[Version comparison data]
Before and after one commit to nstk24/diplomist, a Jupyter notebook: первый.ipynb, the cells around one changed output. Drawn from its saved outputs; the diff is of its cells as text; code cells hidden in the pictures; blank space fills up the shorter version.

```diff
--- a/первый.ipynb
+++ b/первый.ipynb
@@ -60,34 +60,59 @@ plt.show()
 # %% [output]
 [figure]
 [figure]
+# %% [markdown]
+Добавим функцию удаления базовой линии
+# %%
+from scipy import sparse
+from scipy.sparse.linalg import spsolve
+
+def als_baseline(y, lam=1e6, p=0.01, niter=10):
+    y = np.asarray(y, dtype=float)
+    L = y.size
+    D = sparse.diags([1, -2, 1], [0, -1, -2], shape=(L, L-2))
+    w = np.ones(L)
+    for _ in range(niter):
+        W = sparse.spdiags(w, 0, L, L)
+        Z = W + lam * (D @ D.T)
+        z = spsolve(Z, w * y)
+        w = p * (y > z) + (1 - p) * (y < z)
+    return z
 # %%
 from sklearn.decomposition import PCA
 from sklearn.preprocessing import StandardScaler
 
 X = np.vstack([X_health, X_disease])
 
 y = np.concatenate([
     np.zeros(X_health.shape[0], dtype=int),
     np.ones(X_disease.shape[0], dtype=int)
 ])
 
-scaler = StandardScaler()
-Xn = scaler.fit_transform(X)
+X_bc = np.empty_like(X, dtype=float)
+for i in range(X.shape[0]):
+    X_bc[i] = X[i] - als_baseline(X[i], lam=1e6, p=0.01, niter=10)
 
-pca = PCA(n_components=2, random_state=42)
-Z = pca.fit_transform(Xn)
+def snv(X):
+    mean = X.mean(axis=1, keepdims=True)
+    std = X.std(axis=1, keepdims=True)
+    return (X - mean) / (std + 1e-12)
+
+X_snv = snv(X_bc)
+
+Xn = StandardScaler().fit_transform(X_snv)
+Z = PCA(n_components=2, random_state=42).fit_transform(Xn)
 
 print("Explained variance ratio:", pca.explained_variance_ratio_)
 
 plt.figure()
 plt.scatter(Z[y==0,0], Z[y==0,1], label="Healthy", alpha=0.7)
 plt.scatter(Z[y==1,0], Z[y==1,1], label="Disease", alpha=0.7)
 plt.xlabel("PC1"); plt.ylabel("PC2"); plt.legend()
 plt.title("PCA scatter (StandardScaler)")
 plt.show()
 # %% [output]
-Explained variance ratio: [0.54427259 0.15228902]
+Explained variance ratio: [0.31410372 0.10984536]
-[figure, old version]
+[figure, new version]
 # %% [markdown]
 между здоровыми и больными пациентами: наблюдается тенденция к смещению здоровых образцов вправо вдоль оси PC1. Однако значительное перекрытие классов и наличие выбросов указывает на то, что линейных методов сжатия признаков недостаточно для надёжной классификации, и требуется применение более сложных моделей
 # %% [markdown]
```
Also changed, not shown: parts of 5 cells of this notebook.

**Your instructions:**
Each record shown above must be printed once more, exactly.

**Response:**
Before and after one commit to nstk24/diplomist, a Jupyter notebook: первый.ipynb, the cells around one changed output. Drawn from its saved outputs; the diff is of its cells as text; code cells hidden in the pictures; blank space fills up the shorter version.

```diff
--- a/первый.ipynb
+++ b/первый.ipynb
@@ -60,34 +60,59 @@ plt.show()
 # %% [output]
 [figure]
 [figure]
+# %% [markdown]
+Добавим функцию удаления базовой линии
+# %%
+from scipy import sparse
+from scipy.sparse.linalg import spsolve
+
+def als_baseline(y, lam=1e6, p=0.01, niter=10):
+    y = np.asarray(y, dtype=float)
+    L = y.size
+    D = sparse.diags([1, -2, 1], [0, -1, -2], shape=(L, L-2))
+    w = np.ones(L)
+    for _ in range(niter):
+        W = sparse.spdiags(w, 0, L, L)
+        Z = W + lam * (D @ D.T)
+        z = spsolve(Z, w * y)
+        w = p * (y > z) + (1 - p) * (y < z)
+    return z
 # %%
 from sklearn.decomposition import PCA
 from sklearn.preprocessing import StandardScaler
 
 X = np.vstack([X_health, X_disease])
 
 y = np.concatenate([
     np.zeros(X_health.shape[0], dtype=int),
     np.ones(X_disease.shape[0], dtype=int)
 ])
 
-scaler = StandardScaler()
-Xn = scaler.fit_transform(X)
+X_bc = np.empty_like(X, dtype=float)
+for i in range(X.shape[0]):
+    X_bc[i] = X[i] - als_baseline(X[i], lam=1e6, p=0.01, niter=10)
 
-pca = PCA(n_components=2, random_state=42)
-Z = pca.fit_transform(Xn)
+def snv(X):
+    mean = X.mean(axis=1, keepdims=True)
+    std = X.std(axis=1, keepdims=True)
+    return (X - mean) / (std + 1e-12)
+
+X_snv = snv(X_bc)
+
+Xn = StandardScaler().fit_transform(X_snv)
+Z = PCA(n_components=2, random_state=42).fit_transform(Xn)
 
 print("Explained variance ratio:", pca.explained_variance_ratio_)
 
 plt.figure()
 plt.scatter(Z[y==0,0], Z[y==0,1], label="Healthy", alpha=0.7)
 plt.scatter(Z[y==1,0], Z[y==1,1], label="Disease", alpha=0.7)
 plt.xlabel("PC1"); plt.ylabel("PC2"); plt.legend()
 plt.title("PCA scatter (StandardScaler)")
 plt.show()
 # %% [output]
-Explained variance ratio: [0.54427259 0.15228902]
+Explained variance ratio: [0.31410372 0.10984536]
-[figure, old version]
+[figure, new version]
 # %% [markdown]
 между здоровыми и больными пациентами: наблюдается тенденция к смещению здоровых образцов вправо вдоль оси PC1. Однако значительное перекрытие классов и наличие выбросов указывает на то, что линейных методов сжатия признаков недостаточно для надёжной классификации, и требуется применение более сложных моделей
 # %% [markdown]
```
Also changed, not shown: parts of 5 cells of this notebook.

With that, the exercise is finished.